Update before getting started:
Some time ago I wrote about how to change the lens from this Philips SPC900NC webcam to make it work with the DIY FTIR multi-touch project (story below). I disassembled the entire webcam back then, which seems to be unnecessary. You can easily rotate the round grey thing (with all the small lines carved in it) in front of the lens untill it’s impossible to rotate it any further. At that point you can use a sharp knife, to pop it off. Then you can unscrew the lens and put the new lens in place.
The explanation below describes the entire assembly process, which is not necessary.
We place IR leds along the 2 sides of the acrylic. This way the IR light beams into the acrylic and bounces up and down inside the acrylic by Frustrated Total Internal Reflection. When you touch the acrylic with your hand, the light gets scattered and your fingers light up in IR. That's why we need a camera that detects IR light. How do we do that?

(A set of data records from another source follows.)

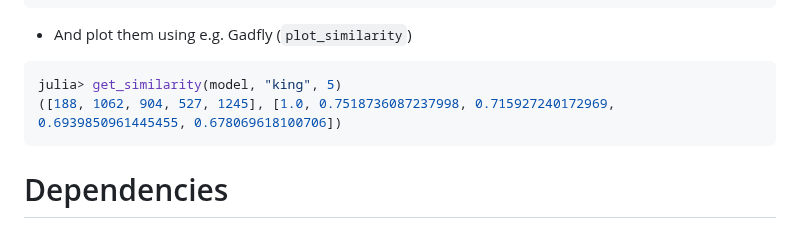
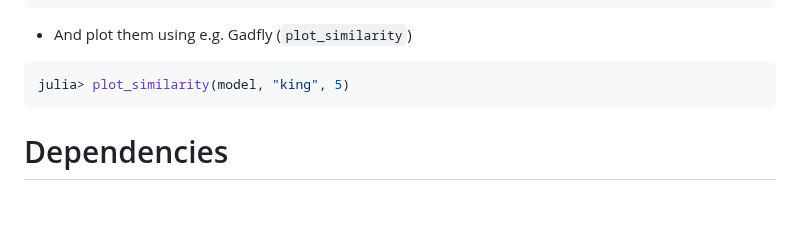
Before and after one commit to graupnej/GroupIWord2Vec.jl, a Markdown page: README.md, the part around the change. Drawn GitHub-style; blank space fills up the shorter version.

````diff
--- a/README.md
+++ b/README.md
@@ -76,8 +76,7 @@ julia> get_similarity(model, "king", 5)
 - And plot them using e.g. Gadfly (``plot_similarity``)
 
 ```julia
-julia> get_similarity(model, "king", 5)
-([188, 1062, 904, 527, 1245], [1.0, 0.7518736087237998, 0.715927240172969, 0.6939850961445455, 0.678069618100706])
+julia> plot_similarity(model, "king", 5)
 ```
 
 # Dependencies
````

Every camera/webcam has an IR block filter inside the camera that blocks IR light. So basically what you need to do is, remove the IR block filter and prevent all other visible light from entering.
During the build of my first proto I used a cheap Sweex WC001 webcam. But because of the fact that camera had quite some noise and that we calculated a more expansive one into our budget, we bought a Philips SPC900NC.
With most cameras its pretty hard or even impossible to remove the IR filter from the lens without damaging the lens. Because in some cases the filter is glued to the lens. With my Sweex, I managed to remove it without damaging it. But due to experiences of other people with the Philips, I knew I had to buy a special lens.
Therefor I bought a special lens on ebay, that letss through all visible light as well as IR. So I had to break open the casing of the cam and assemble the new lens.
First you lift the silver shield off with a knive (do that on both sides)
Under the removed silver shield you find two notches. Push them down a bit with a small screwdriver to pop the case open. Do the same with the other side.
Pop off the ring around the lens with a knife.
Disassemble, unscrew the lens and screw the new one on it.
Now that your camera lets through all visible light including IR, all you got to do is block the visible light, so that the camera will only detect the IR.
There are a few different ways you can do this.
You can use the front deep dark red/black on remote controls. Or you could get a special IR pass filter, that passes through only IR light or a IR bandpass filter, which is more expansive. This filter only lets through light on a specific wavelength. Because the leds I will be using are wavelength 880 nm (nanometer), I could get a IR bandpass filter of 880nm. But since these filters are pretty expensive, around 80 euro's or so, I decided to go with the cheapest most suitable solution.
I used photo negatives. You know, those black pieces that you find around the photo negatives of your holiday pictures or so. They are entirely black. Well, I taped about 6 or 7 layers in front of the lens. 3 might work as well, but I just wanted to make sure most visible light was blocked.
Here's a picture of the sideview of IR light being beamed inside the acrylic.
It is recommended to use a camera with a high frame rate (30fps or higher) and little low light noise.
Try to find a 4.3 MM CCTV lens.
In general cameras with CCD sensors should perform better than those with a CMOS chip.
Firewire has some benefits over normal USB webcams:
higher framerate, capture size, higher bandwidth, lesss overhead for the driver (due to less compression)